## [ACTIVITY]
Reproduce each record exactly. The pictures should be skipped.

## [INPUT FOR THIS TASK]
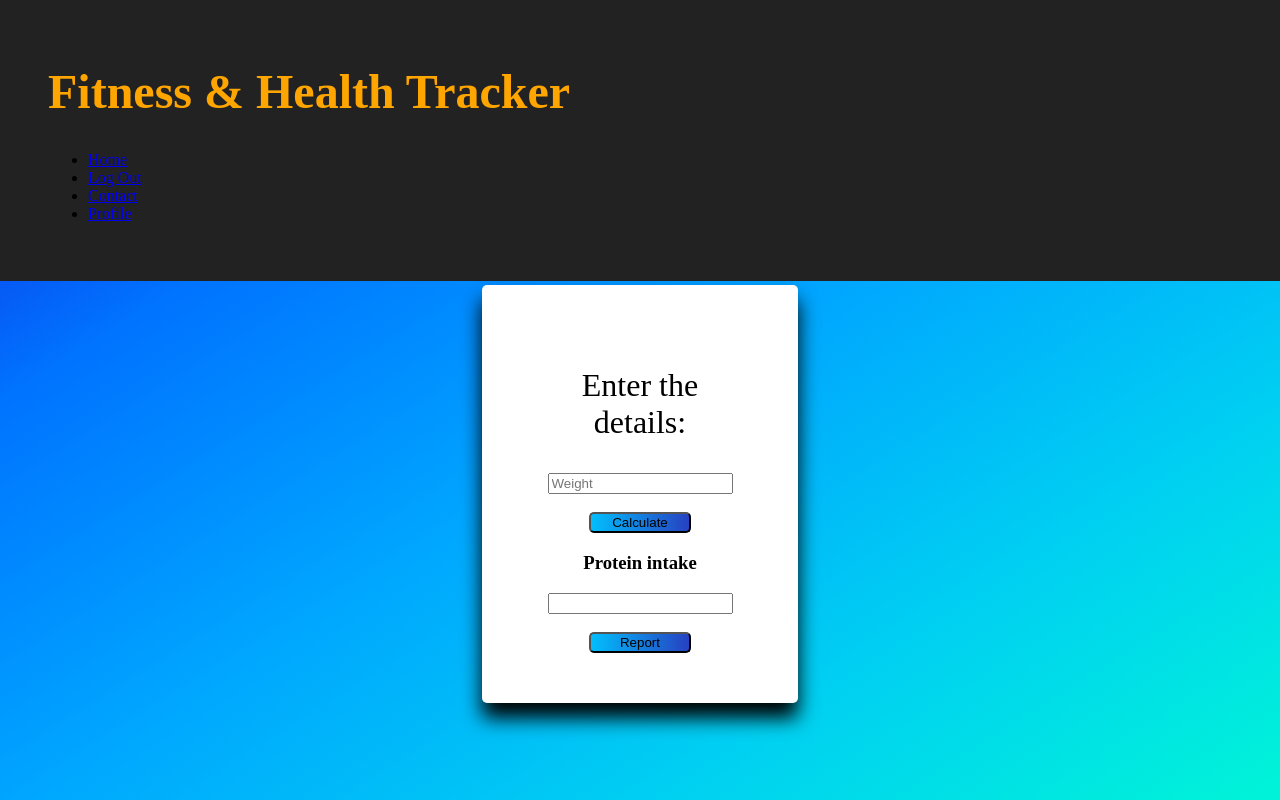
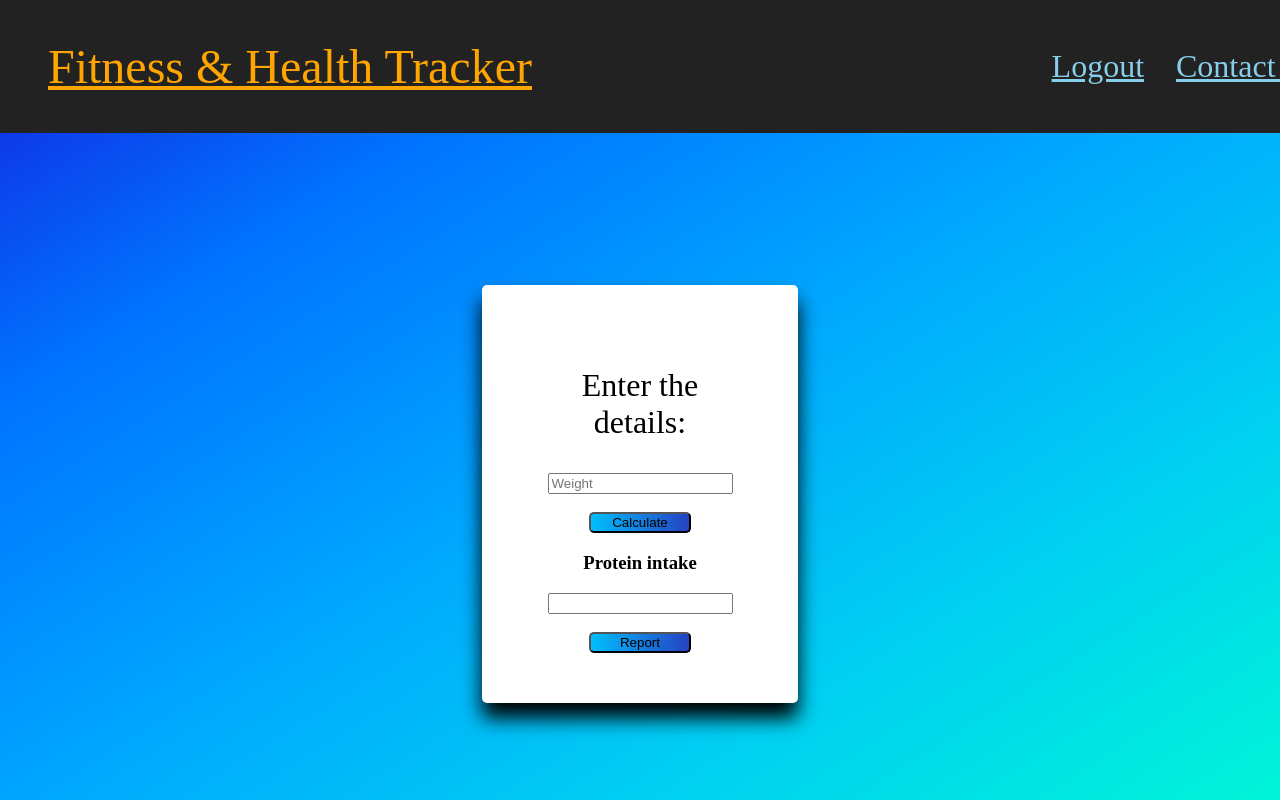
Before and after one commit to Vedashree4/MP, a website: page public/Protein.html in a window 1280 px wide. Drawn offline with Linux system fonts and the light colour scheme.

Commit message:
This a Change...  commit... All OK Proceed... profile shubham

```diff
--- a/public/CSS/Login.css
+++ b/public/CSS/Login.css
@@ -175,7 +175,7 @@ form .btn input[type="submit"]{
   cursor: pointer;
 }
 
-/*................*/
+/*................
 .Header {
 	width: 100%;
 	margin: 0 auto;
@@ -212,4 +212,64 @@ nav a:hover {
   color: rgb(255, 0, 0);
 }
 
-/*................*/
+................*/
+
+header{
+    width: 100%;
+    display: flex;
+    align-items: center;
+    justify-content: space-between;
+    position: fixed;
+    top:0; left: 0;
+    z-index: 1000;
+    padding:2rem 3rem;
+    background-color: #222;
+
+}
+
+header .logo{
+    font-size: 3rem;
+    color:orange;
+}
+
+header .logo span{
+    color:var(--orange);
+}
+
+header .navbar ul{
+    list-style: none;
+    display: flex;
+    align-items: center;
+    justify-content: space-between;
+}
+
+header .navbar ul li{
+    margin:0 1rem;
+}
+
+header .navbar ul li a{
+    color: skyblue;
+    font-size: 2rem;
+}
+
+header .navbar ul li a.active,
+header .navbar ul li a:hover{
+    color:var(--orange);
+}
+
+header #menu{
+    font-size: 3rem;
+    color:var(--orange);
+    cursor: pointer;
+    display: none;
+}
+
+header.header-active{
+    background:#fff;
+    box-shadow: 0 .1rem .3rem rgba(0,0,0,.3);
+}
+
+header.header-active .logo,
+header.header-active .navbar a{
+    color:#333;
+}
--- a/public/Contact.html
+++ b/public/Contact.html
@@ -7,7 +7,25 @@
     <link href="CSS/Login.css" rel="stylesheet">
     <title>contact</title>
 </head>
-<body >  <center>
+<body >
+ <header>
+
+<a href="#" class="logo"><span>Fitness & Health Tracker</span></a>
+
+<div id="menu" class="fas fa-bars"></div>
+<link rel="stylesheet" href="https://cdnjs.cloudflare.com/ajax/libs/font-awesome/5.15.2/css/all.min.css">
+<nav class="navbar">
+    <ul>
+
+        <!---<li><a href="#about">Profile</a></li>--->
+        <li><a href="https://healthandfitnesstracker.web.app/#">Logout</a></li>
+        <li><a href="Home.html">Home</a></li>
+
+    </ul>
+</nav>
+
+</header>
+<center>
     <h1>Contact Us</h1> <h3>Passionate health concious ..!</h3>
                 <a href="#">vpdsn3292@email.com</a><br><br>
                 49 Smith St.
--- a/public/Protein.html
+++ b/public/Protein.html
@@ -4,6 +4,7 @@
         <title>Protein intake calculator</title>
     </head>
 <body class="body">
+<!--
     <header>
         <div class="Header">
           <h1 class="logo">Fitness & Health Tracker </h1>
@@ -17,6 +18,24 @@
           </nav>
         </div>
      </header>
+     -->
+ <header>
+
+<a href="#" class="logo"><span>Fitness & Health Tracker</span></a>
+
+<div id="menu" class="fas fa-bars"></div>
+<link rel="stylesheet" href="https://cdnjs.cloudflare.com/ajax/libs/font-awesome/5.15.2/css/all.min.css">
+<nav class="navbar">
+    <ul>
+
+        <!---<li><a href="#about">Profile</a></li>--->
+        <li><a href="https://healthandfitnesstracker.web.app/#">Logout</a></li>
+        <li><a href="Contact.html">Contact us</a></li>
+
+    </ul>
+</nav>
+
+</header>
     <p style="text-align:center;"><font size="+6"><b>Protein intake calculator</b></font><p>
     <div class="Container">
         <form name="first" class="BMRform">
```
Also changed, not shown: public/Ideal_Body_Weight.html (+19 -0 lines).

## [EXERCISE SOLUTION]
Before and after one commit to Vedashree4/MP, a website: page public/Protein.html in a window 1280 px wide. Drawn offline with Linux system fonts and the light colour scheme.

Commit message:
This a Change...  commit... All OK Proceed... profile shubham

```diff
--- a/public/CSS/Login.css
+++ b/public/CSS/Login.css
@@ -175,7 +175,7 @@ form .btn input[type="submit"]{
   cursor: pointer;
 }
 
-/*................*/
+/*................
 .Header {
 	width: 100%;
 	margin: 0 auto;
@@ -212,4 +212,64 @@ nav a:hover {
   color: rgb(255, 0, 0);
 }
 
-/*................*/
+................*/
+
+header{
+    width: 100%;
+    display: flex;
+    align-items: center;
+    justify-content: space-between;
+    position: fixed;
+    top:0; left: 0;
+    z-index: 1000;
+    padding:2rem 3rem;
+    background-color: #222;
+
+}
+
+header .logo{
+    font-size: 3rem;
+    color:orange;
+}
+
+header .logo span{
+    color:var(--orange);
+}
+
+header .navbar ul{
+    list-style: none;
+    display: flex;
+    align-items: center;
+    justify-content: space-between;
+}
+
+header .navbar ul li{
+    margin:0 1rem;
+}
+
+header .navbar ul li a{
+    color: skyblue;
+    font-size: 2rem;
+}
+
+header .navbar ul li a.active,
+header .navbar ul li a:hover{
+    color:var(--orange);
+}
+
+header #menu{
+    font-size: 3rem;
+    color:var(--orange);
+    cursor: pointer;
+    display: none;
+}
+
+header.header-active{
+    background:#fff;
+    box-shadow: 0 .1rem .3rem rgba(0,0,0,.3);
+}
+
+header.header-active .logo,
+header.header-active .navbar a{
+    color:#333;
+}
--- a/public/Contact.html
+++ b/public/Contact.html
@@ -7,7 +7,25 @@
     <link href="CSS/Login.css" rel="stylesheet">
     <title>contact</title>
 </head>
-<body >  <center>
+<body >
+ <header>
+
+<a href="#" class="logo"><span>Fitness & Health Tracker</span></a>
+
+<div id="menu" class="fas fa-bars"></div>
+<link rel="stylesheet" href="https://cdnjs.cloudflare.com/ajax/libs/font-awesome/5.15.2/css/all.min.css">
+<nav class="navbar">
+    <ul>
+
+        <!---<li><a href="#about">Profile</a></li>--->
+        <li><a href="https://healthandfitnesstracker.web.app/#">Logout</a></li>
+        <li><a href="Home.html">Home</a></li>
+
+    </ul>
+</nav>
+
+</header>
+<center>
     <h1>Contact Us</h1> <h3>Passionate health concious ..!</h3>
                 <a href="#">vpdsn3292@email.com</a><br><br>
                 49 Smith St.
--- a/public/Protein.html
+++ b/public/Protein.html
@@ -4,6 +4,7 @@
         <title>Protein intake calculator</title>
     </head>
 <body class="body">
+<!--
     <header>
         <div class="Header">
           <h1 class="logo">Fitness & Health Tracker </h1>
@@ -17,6 +18,24 @@
           </nav>
         </div>
      </header>
+     -->
+ <header>
+
+<a href="#" class="logo"><span>Fitness & Health Tracker</span></a>
+
+<div id="menu" class="fas fa-bars"></div>
+<link rel="stylesheet" href="https://cdnjs.cloudflare.com/ajax/libs/font-awesome/5.15.2/css/all.min.css">
+<nav class="navbar">
+    <ul>
+
+        <!---<li><a href="#about">Profile</a></li>--->
+        <li><a href="https://healthandfitnesstracker.web.app/#">Logout</a></li>
+        <li><a href="Contact.html">Contact us</a></li>
+
+    </ul>
+</nav>
+
+</header>
     <p style="text-align:center;"><font size="+6"><b>Protein intake calculator</b></font><p>
     <div class="Container">
         <form name="first" class="BMRform">
```
Also changed, not shown: public/Ideal_Body_Weight.html (+19 -0 lines).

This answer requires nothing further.